It was a cold December afternoon.
Some friends and I had gathered around a tiny greenhouse in the backyard of one of my dearest friends. The ground had a light dusting of snow on it; our breath could be seen as we spoke softly to each other. We were as frozen in our stance as the ground was frozen beneath our feet.
Why were the ten of us gathered around a greenhouse, you might ask?
Well, we were saying goodbye to my sweet friend. Her name is not important, but what I do want to share is how her passing came to be.
After having suffered for nearly four years, our friend decided to have a physician assisted passing.
None of us knew about this until after she had gone.
It was a strange feeling that her death didn’t happen; it was chosen. She was able to choose when, with the aid of a physician, to end her time.
I am grateful that she isn’t suffering, but it stirred up some emotions. Should such an option exist for us?
Having lost my own daughter and having had to watch her suffer so much, I sometimes wonder, if the option had existed years ago, would my daughter have chosen this method also.
So there I stood, about to sprinkle the ashes of my sweet friend around the greenhouse; emotions flooded my being. I kept asking myself one question over and over. Was it the right thing to do?
I don’t know.

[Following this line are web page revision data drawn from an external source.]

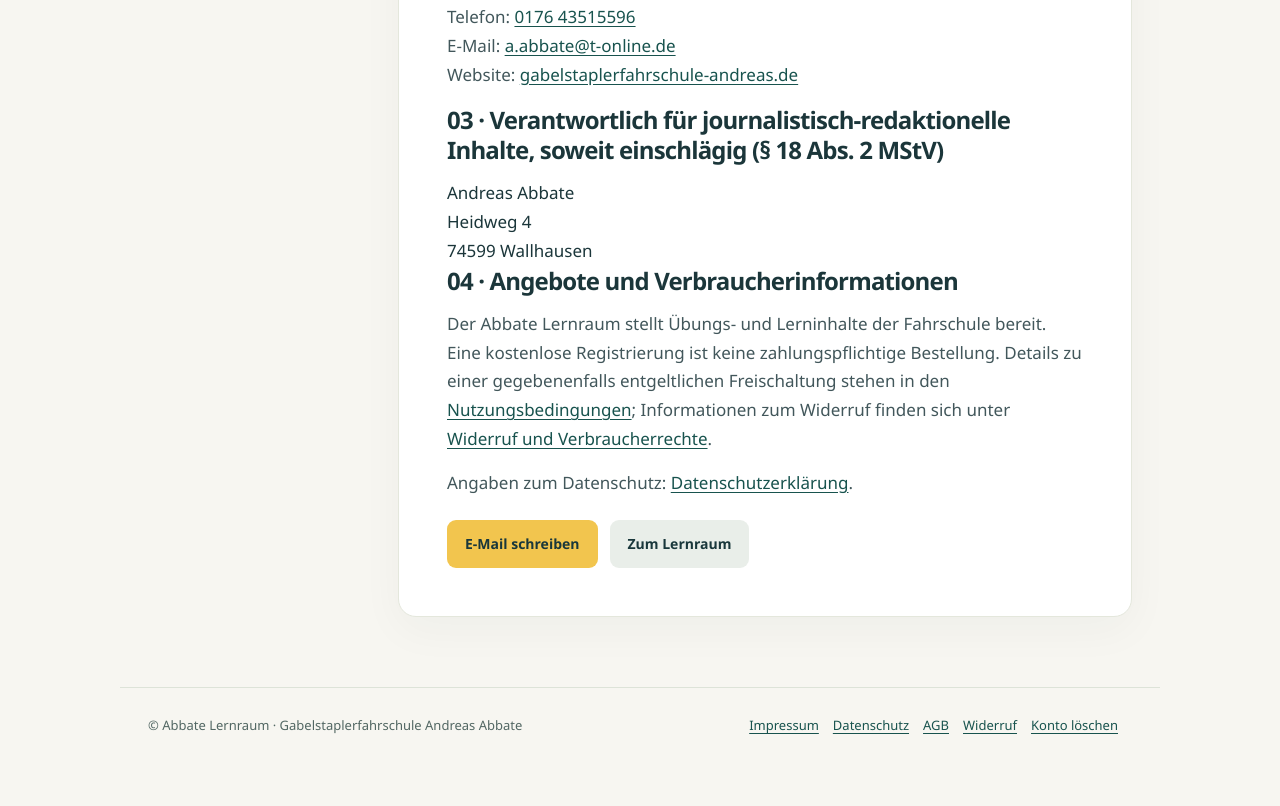
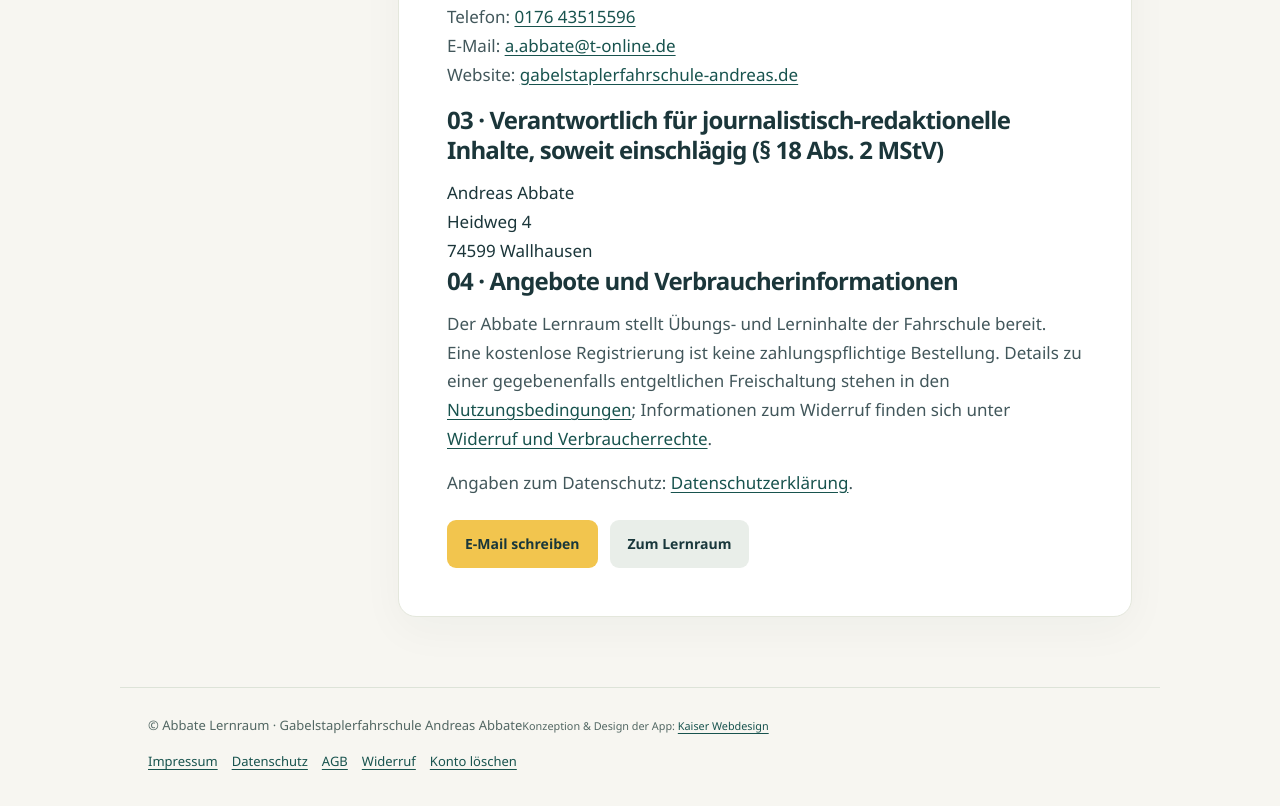
Before and after one commit to Cra4Zzy/Andreas-app, a website: page dist/impressum.html in a window 1280 px wide. Shown: the part 777-1583 px from the top of the page. Before the commit the page ends 1547 px from the top, so only its background shows below. Drawn offline with Linux system fonts and the light colour scheme.

Commit message:
style(branding): consistent Kaiser Webdesign app credit on legal pages and portal

```diff
--- a/dist/impressum.html
+++ b/dist/impressum.html
@@ -1,5 +1,5 @@
 <!doctype html>
-<html lang="de"><head><meta charset="utf-8"><meta name="viewport" content="width=device-width,initial-scale=1"><meta name="robots" content="index,follow"><meta name="theme-color" content="#19373b"><title>Impressum · Abbate Lernraum</title><meta name="description" content="Anbieterangaben und Kontaktmöglichkeiten für den digitalen Abbate Lernraum."><link rel="stylesheet" href="./legal.css?v=1"></head>
+<html lang="de"><head><meta charset="utf-8"><meta name="viewport" content="width=device-width,initial-scale=1"><meta name="robots" content="index,follow"><meta name="theme-color" content="#19373b"><title>Impressum · Abbate Lernraum</title><meta name="description" content="Anbieterangaben und Kontaktmöglichkeiten für den digitalen Abbate Lernraum."><link rel="stylesheet" href="./legal.css?v=2"></head>
 <body><header class="legal-header"><div class="legal-head-inner"><a class="legal-logo" href="./index.html" aria-label="Abbate Lernraum"><img src="./assets/logo-abbate.png" alt="" width="35" height="48"><span>Abbate.<small>Dein Lernraum</small></span></a><a class="legal-back" href="./index.html">Zum Lernraum ↗</a></div></header>
 <section class="legal-intro"><div class="legal-head-inner"><div><p class="legal-eyebrow">Abbate Lernraum · Gabelstaplerfahrschule Andreas Abbate</p><h1>Impressum.</h1><p>Anbieterangaben und Kontaktmöglichkeiten für den digitalen Abbate Lernraum.</p></div></div></section>
 <main class="legal-wrap"><nav class="legal-nav" aria-label="Seiteninhalt"><strong>Auf dieser Seite</strong><a href="#anbieter">Anbieter</a><a href="#kontakt">Kontakt</a><a href="#inhalt">Inhaltlich verantwortlich</a><a href="#weitere">Weitere Informationen</a></nav>
@@ -9,4 +9,4 @@
 <section id="inhalt"><h2>03 · Verantwortlich für journalistisch-redaktionelle Inhalte, soweit einschlägig (§ 18 Abs. 2 MStV)</h2><address>Andreas Abbate<br>Heidweg 4<br>74599 Wallhausen</address></section>
 <section id="weitere"><h2>04 · Angebote und Verbraucherinformationen</h2><p>Der Abbate Lernraum stellt Übungs- und Lerninhalte der Fahrschule bereit. Eine kostenlose Registrierung ist keine zahlungspflichtige Bestellung. Details zu einer gegebenenfalls entgeltlichen Freischaltung stehen in den <a href="./agb.html">Nutzungsbedingungen</a>; Informationen zum Widerruf finden sich unter <a href="./widerruf.html">Widerruf und Verbraucherrechte</a>.</p><p>Angaben zum Datenschutz: <a href="./datenschutz.html">Datenschutzerklärung</a>.</p></section>
 <div class="legal-actions"><a href="mailto:a.abbate@t-online.de">E-Mail schreiben</a><a class="legal-subtle" href="./index.html">Zum Lernraum</a></div>
-</article></main><footer class="legal-bottom"><span>© Abbate Lernraum · Gabelstaplerfahrschule Andreas Abbate</span><div><a href="./impressum.html">Impressum</a><a href="./datenschutz.html">Datenschutz</a><a href="./agb.html">AGB</a><a href="./widerruf.html">Widerruf</a><a href="./konto-loeschen.html">Konto löschen</a></div></footer></body></html>
+</article></main><footer class="legal-bottom"><span class="legal-signature">© Abbate Lernraum · Gabelstaplerfahrschule Andreas Abbate<small>Konzeption &amp; Design der App: <a href="https://www.kaiser-webdesign.de/" target="_blank" rel="noopener noreferrer">Kaiser Webdesign</a></small></span><div><a href="./impressum.html">Impressum</a><a href="./datenschutz.html">Datenschutz</a><a href="./agb.html">AGB</a><a href="./widerruf.html">Widerruf</a><a href="./konto-loeschen.html">Konto löschen</a></div></footer></body></html>
```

This sweet friend of mine was more Christ-like than anyone I have ever met.
I felt the deep pain that her husband was in as he handed me a ladle of her ashes. So as I sprinkled some of her ashes and planted a few angel trumpet seeds, I was struck by a simple vision that I knew came from both heaven itself and the spirit of my friend.
In the corner of the tiny greenhouse was a single pink snap dragon that had blossomed from the frozen ground. Jesus does do the impossible, and in that moment in the freezing cold a flower had grown. This wasn’t a heated greenhouse, it was a tiny one of Plexiglas that was as cold inside it as we were outside. It sat on the ground, the same ground that we stood upon and it was on that ground that the tiny miracle answered my questions.
Her husband pointed out the flower and with tears he said “she is with us in spirit as she lives with the Lord.”
God is in control; the physician assisting is merely a tool.
It was God who gave my friend the strength to journey home peacefully. He chose the time and moment she was able to make this very difficult decision. She would have sought out God in every aspect through this journey, and likely turned to him more in making this decision than ever before.
Whether it is right or wrong is not for us to question. We are to be who we are no matter how any passing occurs.
A rigidness in me left that moment I saw the flower.
We are to continue to love and support each through the grieving and to treat this type of passing as we would any other.
Knowing the heart of my friend, I know how difficult it was for her to choose to leave her husband and family. Her passing was courageous. It was not wrong nor was it an escape.
I learned from the tiny flower that in all things, seek God.
Life does blossom again.
Angela Rush is the Advertising Representative for the Niagara Anglican.